■ **Task to carry out**
When you copy the entries, omit the images and keep every word as it is.

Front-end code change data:
· · · · · · ·

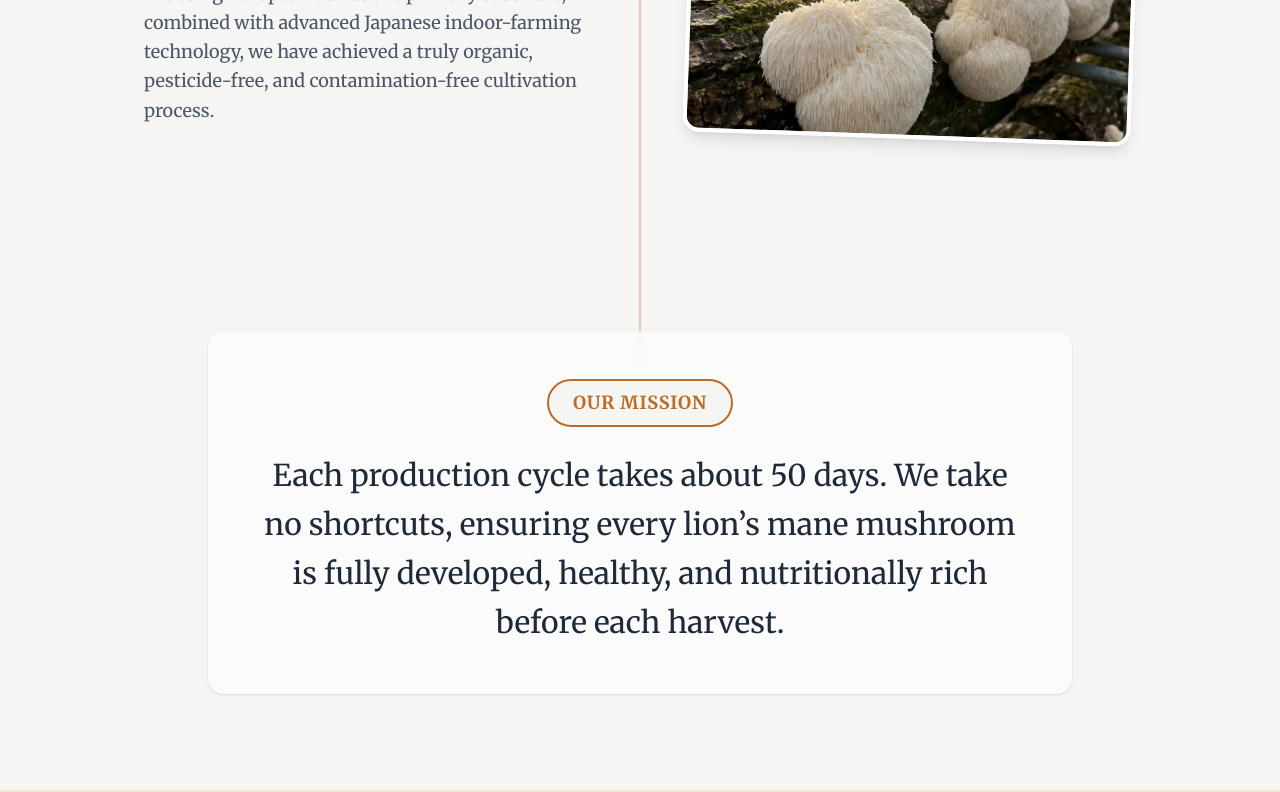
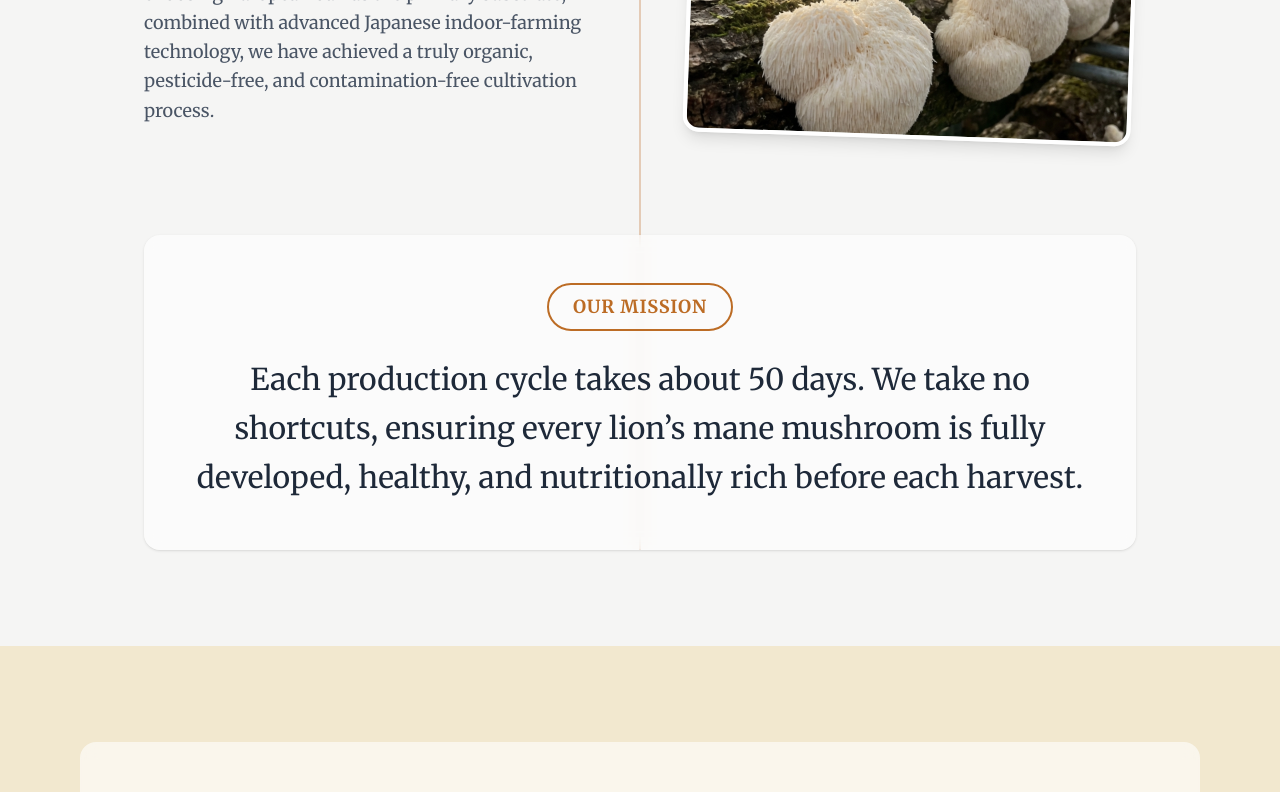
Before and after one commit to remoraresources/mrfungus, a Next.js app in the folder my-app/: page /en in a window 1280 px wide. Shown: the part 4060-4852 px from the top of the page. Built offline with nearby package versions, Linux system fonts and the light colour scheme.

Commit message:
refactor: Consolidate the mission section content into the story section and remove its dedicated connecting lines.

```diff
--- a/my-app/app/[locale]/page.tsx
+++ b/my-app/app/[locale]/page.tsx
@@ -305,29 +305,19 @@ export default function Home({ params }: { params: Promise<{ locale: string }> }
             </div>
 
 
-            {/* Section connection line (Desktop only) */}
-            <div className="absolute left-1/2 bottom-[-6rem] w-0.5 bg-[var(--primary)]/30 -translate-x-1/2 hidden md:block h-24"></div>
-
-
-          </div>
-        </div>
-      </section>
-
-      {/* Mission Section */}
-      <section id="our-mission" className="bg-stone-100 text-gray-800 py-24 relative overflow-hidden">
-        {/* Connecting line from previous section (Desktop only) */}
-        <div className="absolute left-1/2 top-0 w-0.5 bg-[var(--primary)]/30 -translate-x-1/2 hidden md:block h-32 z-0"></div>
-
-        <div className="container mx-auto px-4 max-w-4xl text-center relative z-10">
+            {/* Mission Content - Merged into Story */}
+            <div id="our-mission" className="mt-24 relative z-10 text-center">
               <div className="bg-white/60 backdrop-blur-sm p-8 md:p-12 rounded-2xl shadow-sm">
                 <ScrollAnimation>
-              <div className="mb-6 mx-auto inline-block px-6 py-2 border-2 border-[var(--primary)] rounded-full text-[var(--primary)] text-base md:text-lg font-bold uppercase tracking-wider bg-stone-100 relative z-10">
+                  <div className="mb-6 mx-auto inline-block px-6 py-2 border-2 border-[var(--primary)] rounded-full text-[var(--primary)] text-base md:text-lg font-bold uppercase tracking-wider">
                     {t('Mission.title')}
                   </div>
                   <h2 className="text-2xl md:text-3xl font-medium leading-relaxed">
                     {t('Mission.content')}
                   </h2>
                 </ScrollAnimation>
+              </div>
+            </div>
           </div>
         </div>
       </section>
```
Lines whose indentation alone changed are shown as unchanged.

· · · · · · ·

■ **Response area**
Before and after one commit to remoraresources/mrfungus, a Next.js app in the folder my-app/: page /en in a window 1280 px wide. Shown: the part 4060-4852 px from the top of the page. Built offline with nearby package versions, Linux system fonts and the light colour scheme.

Commit message:
refactor: Consolidate the mission section content into the story section and remove its dedicated connecting lines.

```diff
--- a/my-app/app/[locale]/page.tsx
+++ b/my-app/app/[locale]/page.tsx
@@ -305,29 +305,19 @@ export default function Home({ params }: { params: Promise<{ locale: string }> }
             </div>
 
 
-            {/* Section connection line (Desktop only) */}
-            <div className="absolute left-1/2 bottom-[-6rem] w-0.5 bg-[var(--primary)]/30 -translate-x-1/2 hidden md:block h-24"></div>
-
-
-          </div>
-        </div>
-      </section>
-
-      {/* Mission Section */}
-      <section id="our-mission" className="bg-stone-100 text-gray-800 py-24 relative overflow-hidden">
-        {/* Connecting line from previous section (Desktop only) */}
-        <div className="absolute left-1/2 top-0 w-0.5 bg-[var(--primary)]/30 -translate-x-1/2 hidden md:block h-32 z-0"></div>
-
-        <div className="container mx-auto px-4 max-w-4xl text-center relative z-10">
+            {/* Mission Content - Merged into Story */}
+            <div id="our-mission" className="mt-24 relative z-10 text-center">
               <div className="bg-white/60 backdrop-blur-sm p-8 md:p-12 rounded-2xl shadow-sm">
                 <ScrollAnimation>
-              <div className="mb-6 mx-auto inline-block px-6 py-2 border-2 border-[var(--primary)] rounded-full text-[var(--primary)] text-base md:text-lg font-bold uppercase tracking-wider bg-stone-100 relative z-10">
+                  <div className="mb-6 mx-auto inline-block px-6 py-2 border-2 border-[var(--primary)] rounded-full text-[var(--primary)] text-base md:text-lg font-bold uppercase tracking-wider">
                     {t('Mission.title')}
                   </div>
                   <h2 className="text-2xl md:text-3xl font-medium leading-relaxed">
                     {t('Mission.content')}
                   </h2>
                 </ScrollAnimation>
+              </div>
+            </div>
           </div>
         </div>
       </section>
```
Lines whose indentation alone changed are shown as unchanged.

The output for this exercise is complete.